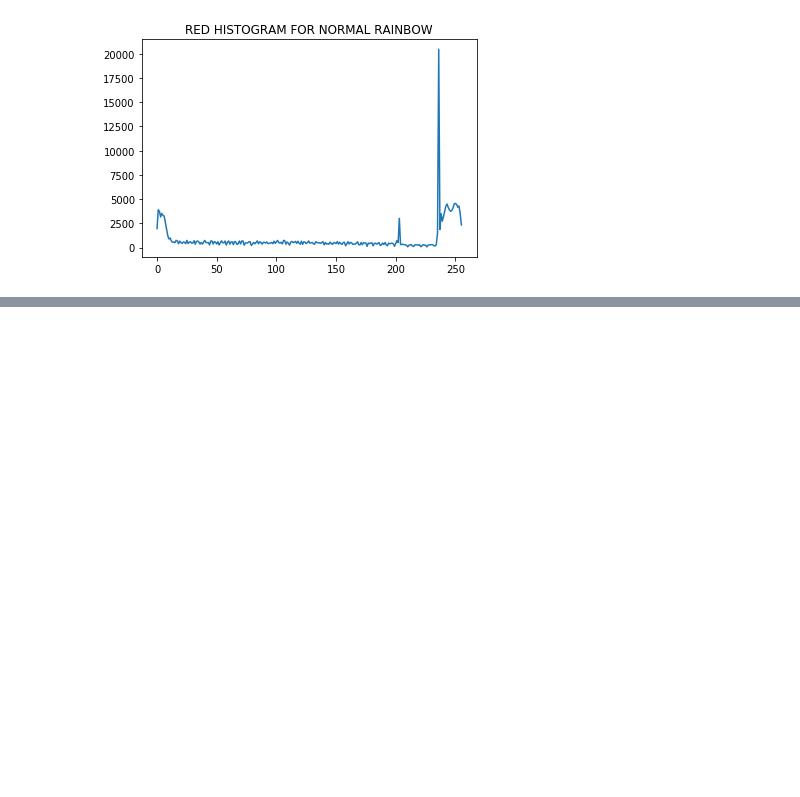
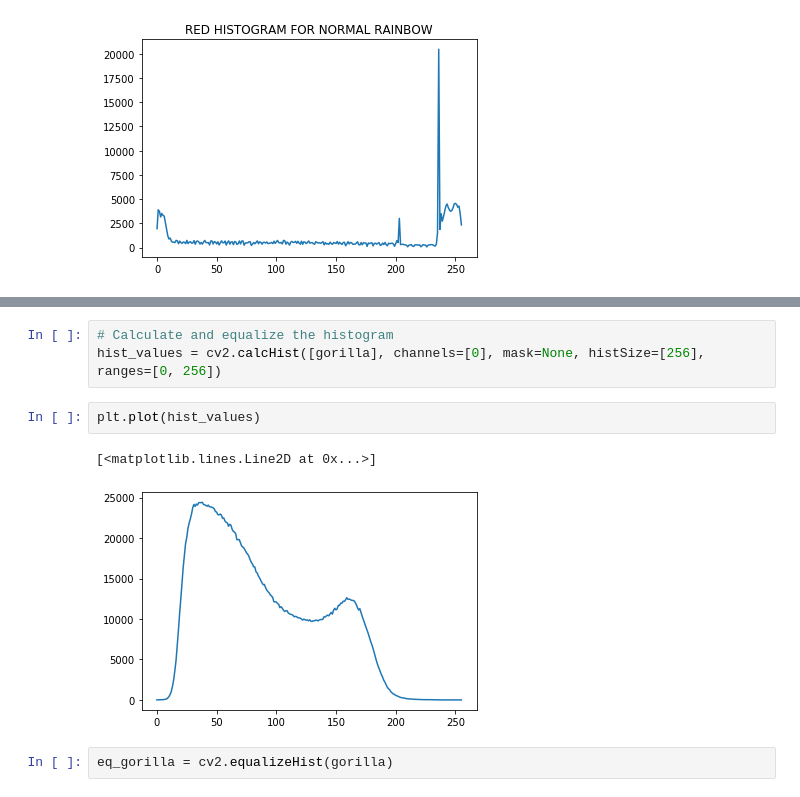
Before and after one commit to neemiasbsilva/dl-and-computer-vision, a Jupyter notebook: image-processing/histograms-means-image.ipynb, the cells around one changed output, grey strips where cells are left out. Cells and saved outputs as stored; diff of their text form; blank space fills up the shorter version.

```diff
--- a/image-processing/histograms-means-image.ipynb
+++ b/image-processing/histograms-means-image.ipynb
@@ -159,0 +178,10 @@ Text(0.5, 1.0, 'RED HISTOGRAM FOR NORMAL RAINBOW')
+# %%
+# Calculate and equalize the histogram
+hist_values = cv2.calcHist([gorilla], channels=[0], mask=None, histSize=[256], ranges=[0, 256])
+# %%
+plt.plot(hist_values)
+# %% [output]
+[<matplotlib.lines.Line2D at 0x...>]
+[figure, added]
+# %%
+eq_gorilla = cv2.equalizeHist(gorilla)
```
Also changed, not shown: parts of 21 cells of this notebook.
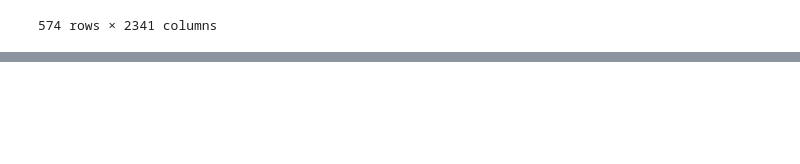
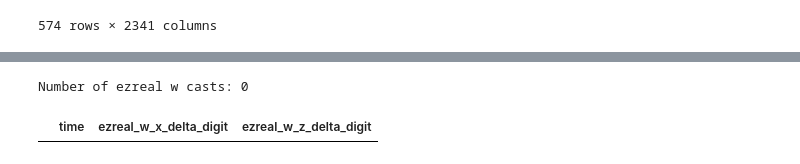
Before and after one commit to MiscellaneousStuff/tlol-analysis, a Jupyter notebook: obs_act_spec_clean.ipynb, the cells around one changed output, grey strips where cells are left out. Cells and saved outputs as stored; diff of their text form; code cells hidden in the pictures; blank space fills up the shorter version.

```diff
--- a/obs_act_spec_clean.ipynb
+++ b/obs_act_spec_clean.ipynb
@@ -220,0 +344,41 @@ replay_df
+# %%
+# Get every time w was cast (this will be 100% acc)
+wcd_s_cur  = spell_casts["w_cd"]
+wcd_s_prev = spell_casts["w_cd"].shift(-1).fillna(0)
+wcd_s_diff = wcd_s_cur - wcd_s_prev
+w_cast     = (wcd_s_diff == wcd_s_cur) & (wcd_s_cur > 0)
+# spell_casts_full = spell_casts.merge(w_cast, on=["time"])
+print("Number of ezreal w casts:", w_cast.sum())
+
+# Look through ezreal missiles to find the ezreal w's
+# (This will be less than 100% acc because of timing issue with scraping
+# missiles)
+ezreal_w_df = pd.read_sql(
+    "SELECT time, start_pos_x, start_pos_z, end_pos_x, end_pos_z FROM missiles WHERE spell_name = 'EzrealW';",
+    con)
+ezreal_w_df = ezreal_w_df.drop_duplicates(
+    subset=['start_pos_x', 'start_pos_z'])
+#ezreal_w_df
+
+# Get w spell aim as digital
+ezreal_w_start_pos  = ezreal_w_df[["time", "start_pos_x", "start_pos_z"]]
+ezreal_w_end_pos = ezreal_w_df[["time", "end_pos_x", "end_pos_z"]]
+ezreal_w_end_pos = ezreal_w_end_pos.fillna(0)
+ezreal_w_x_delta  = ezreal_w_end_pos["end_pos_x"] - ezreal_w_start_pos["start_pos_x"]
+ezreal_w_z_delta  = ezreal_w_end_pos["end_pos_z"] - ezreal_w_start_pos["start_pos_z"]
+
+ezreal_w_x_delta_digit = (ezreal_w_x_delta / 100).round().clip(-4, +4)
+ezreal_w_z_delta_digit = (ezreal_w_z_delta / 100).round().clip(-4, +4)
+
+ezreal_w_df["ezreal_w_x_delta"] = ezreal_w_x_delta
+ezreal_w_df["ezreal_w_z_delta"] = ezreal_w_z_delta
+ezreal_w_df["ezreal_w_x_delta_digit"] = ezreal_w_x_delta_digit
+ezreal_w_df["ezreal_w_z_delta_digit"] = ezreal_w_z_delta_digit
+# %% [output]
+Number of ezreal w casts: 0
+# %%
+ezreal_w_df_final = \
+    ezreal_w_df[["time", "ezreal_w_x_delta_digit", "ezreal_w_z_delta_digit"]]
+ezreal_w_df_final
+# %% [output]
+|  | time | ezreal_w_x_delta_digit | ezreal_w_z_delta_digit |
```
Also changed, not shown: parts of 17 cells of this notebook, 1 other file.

→ **Required action**
Leave images out of the retyped records; keep all else exact.

→ **Answer section**
Before and after one commit to neemiasbsilva/dl-and-computer-vision, a Jupyter notebook: image-processing/histograms-means-image.ipynb, the cells around one changed output, grey strips where cells are left out. Cells and saved outputs as stored; diff of their text form; blank space fills up the shorter version.

```diff
--- a/image-processing/histograms-means-image.ipynb
+++ b/image-processing/histograms-means-image.ipynb
@@ -159,0 +178,10 @@ Text(0.5, 1.0, 'RED HISTOGRAM FOR NORMAL RAINBOW')
+# %%
+# Calculate and equalize the histogram
+hist_values = cv2.calcHist([gorilla], channels=[0], mask=None, histSize=[256], ranges=[0, 256])
+# %%
+plt.plot(hist_values)
+# %% [output]
+[<matplotlib.lines.Line2D at 0x...>]
+[figure, added]
+# %%
+eq_gorilla = cv2.equalizeHist(gorilla)
```
Also changed, not shown: parts of 21 cells of this notebook.
Before and after one commit to MiscellaneousStuff/tlol-analysis, a Jupyter notebook: obs_act_spec_clean.ipynb, the cells around one changed output, grey strips where cells are left out. Cells and saved outputs as stored; diff of their text form; code cells hidden in the pictures; blank space fills up the shorter version.

```diff
--- a/obs_act_spec_clean.ipynb
+++ b/obs_act_spec_clean.ipynb
@@ -220,0 +344,41 @@ replay_df
+# %%
+# Get every time w was cast (this will be 100% acc)
+wcd_s_cur  = spell_casts["w_cd"]
+wcd_s_prev = spell_casts["w_cd"].shift(-1).fillna(0)
+wcd_s_diff = wcd_s_cur - wcd_s_prev
+w_cast     = (wcd_s_diff == wcd_s_cur) & (wcd_s_cur > 0)
+# spell_casts_full = spell_casts.merge(w_cast, on=["time"])
+print("Number of ezreal w casts:", w_cast.sum())
+
+# Look through ezreal missiles to find the ezreal w's
+# (This will be less than 100% acc because of timing issue with scraping
+# missiles)
+ezreal_w_df = pd.read_sql(
+    "SELECT time, start_pos_x, start_pos_z, end_pos_x, end_pos_z FROM missiles WHERE spell_name = 'EzrealW';",
+    con)
+ezreal_w_df = ezreal_w_df.drop_duplicates(
+    subset=['start_pos_x', 'start_pos_z'])
+#ezreal_w_df
+
+# Get w spell aim as digital
+ezreal_w_start_pos  = ezreal_w_df[["time", "start_pos_x", "start_pos_z"]]
+ezreal_w_end_pos = ezreal_w_df[["time", "end_pos_x", "end_pos_z"]]
+ezreal_w_end_pos = ezreal_w_end_pos.fillna(0)
+ezreal_w_x_delta  = ezreal_w_end_pos["end_pos_x"] - ezreal_w_start_pos["start_pos_x"]
+ezreal_w_z_delta  = ezreal_w_end_pos["end_pos_z"] - ezreal_w_start_pos["start_pos_z"]
+
+ezreal_w_x_delta_digit = (ezreal_w_x_delta / 100).round().clip(-4, +4)
+ezreal_w_z_delta_digit = (ezreal_w_z_delta / 100).round().clip(-4, +4)
+
+ezreal_w_df["ezreal_w_x_delta"] = ezreal_w_x_delta
+ezreal_w_df["ezreal_w_z_delta"] = ezreal_w_z_delta
+ezreal_w_df["ezreal_w_x_delta_digit"] = ezreal_w_x_delta_digit
+ezreal_w_df["ezreal_w_z_delta_digit"] = ezreal_w_z_delta_digit
+# %% [output]
+Number of ezreal w casts: 0
+# %%
+ezreal_w_df_final = \
+    ezreal_w_df[["time", "ezreal_w_x_delta_digit", "ezreal_w_z_delta_digit"]]
+ezreal_w_df_final
+# %% [output]
+|  | time | ezreal_w_x_delta_digit | ezreal_w_z_delta_digit |
```
Also changed, not shown: parts of 17 cells of this notebook, 1 other file.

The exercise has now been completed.